Savagnin “Pourquoi Pas?” 2015, Domaine de la Pinte, Arbois – This biodynamic Savagnin is cultivated on the marnes bleues soils around Arbois. After picking, the grapes are macerated on skins for three weeks in concrete vats before pressing. No CO2 is added, neither is there filtration. The wine is therefore a beautiful autumnal orange colour and slightly cloudy for me (I had to lie it down in the fridge). The gentle bouquet has nuts and spices, citrus peel and generous fruit.

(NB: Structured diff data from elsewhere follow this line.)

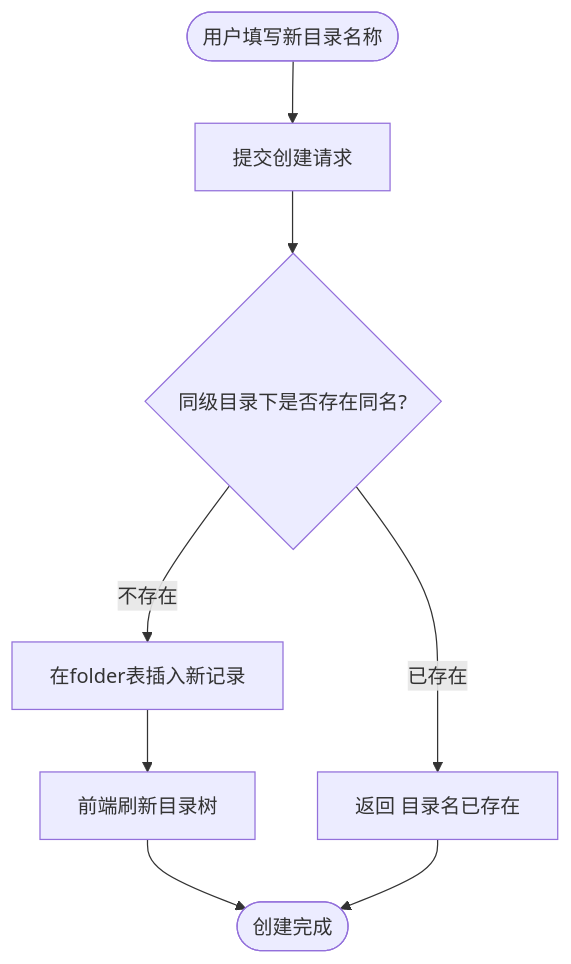
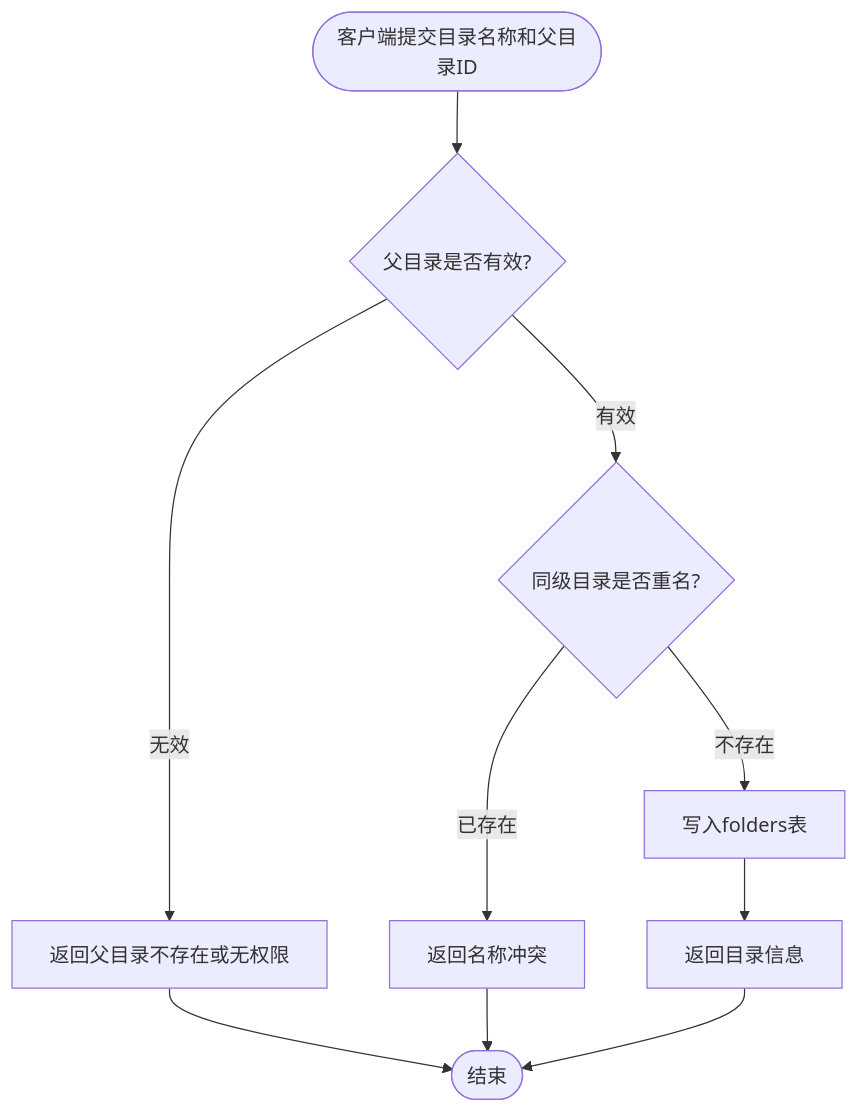
The ninth of 11 diagrams in docs/lunwen/基于Drogon的网络磁盘系统的设计与实现_毕业论文.md (yizhinailong/disk), drawn with Mermaid before and after one commit. The commit also changed other lines of this file, not shown here.

````diff
--- a/docs/lunwen/基于Drogon的网络磁盘系统的设计与实现_毕业论文.md
+++ b/docs/lunwen/基于Drogon的网络磁盘系统的设计与实现_毕业论文.md
@@ -656,10 +850,12 @@
 ```mermaid
 flowchart TD
-    Start([用户填写新目录名称]) --> Submit[提交创建请求]
-    Submit --> CheckName{同级目录下是否存在同名?}
-    CheckName -->|已存在| Fail[返回 目录名已存在]
-    CheckName -->|不存在| Insert[在folder表插入新记录]
-    Insert --> RefreshTree[前端刷新目录树]
-    RefreshTree --> End([创建完成])
-    Fail --> End
+    Start([客户端提交目录名称和父目录ID]) --> CheckParent{父目录是否有效?}
+    CheckParent -->|无效| FailParent[返回父目录不存在或无权限]
+    CheckParent -->|有效| CheckName{同级目录是否重名?}
+    CheckName -->|已存在| FailName[返回名称冲突]
+    CheckName -->|不存在| Insert[写入folders表]
+    Insert --> Success[返回目录信息]
+    FailParent --> End([结束])
+    FailName --> End
+    Success --> End
 ```
````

This is an experiment. I first tasted it with Laura Seibel at the domaine’s Arbois shop last year and she told me how it was her idea, after having helped make wine in Georgia. Only around 100 cases were made but this is a real success in every way possible. I love it. It’s a shame that there will be no 2016 when I’m in Arbois soon, as I would be adding several bottles to my order, but I understand there is a 2017 in the making with longer skin contact.
Domaine de la Pinte is the oldest biodynamic estate in Jura. In the past few years I think they have moved to another level, and this experiment exemplifies that. Kudos to Laura.
I usually try to keep it to twelve “recent” wines. But we are compromising this time, with a very quick mention of three more wines. The first couple are the pair I took to dinner with friends a few weeks ago. Montevertine, Rosso Toscana 2007 was the wine of the night in good vinous company. Classic Tuscan all the way through, Sangiovese with Canaiolo and Colorino playing a minor role. Dark cherries with hints of tobacco and violets, relatively rich and smooth, drinking extremely well, yet I know this will get better and go on for many years.
Gut Oggau Emmeram Weiss 2015 is unusual among this producer’s wines in that it is a 100% varietal, a Gewurztraminer. It’s the Gewurztraminer to open for people who say they don’t like Gewurztraminer. Off limestone soils, it has a lemony note and fresh acidity, but this is balanced by an inconspicuous 13.5% alcohol. No chubbiness, just refreshing wine with a heavenly scent from one of my favourite producers anywhere.
The last wine here is a bit of an oddity. Some of you may have seen it around. After a holiday trip to Santorini by Peter Barry in 2006, he was determined to bring Assyrtiko to Australia. It has taken ten years of quarantine, grafting and experimenting to produce the first commercial vintage of Jim Barry Clare Valley Assyrtiko 2016. It’s not exactly like a Santorini version. It lacks that true windswept, volcanic, minerality and a little of the acidity that marks Santorini Assyrtiko in youth and sets it up for ageing. But there’s more fruit. It’s a nice counterpoint to Clare Riesling. Only 500 cases were released of the 2016, so we have been lucky to see obtainable quantities in the UK (there are still a few bottles around).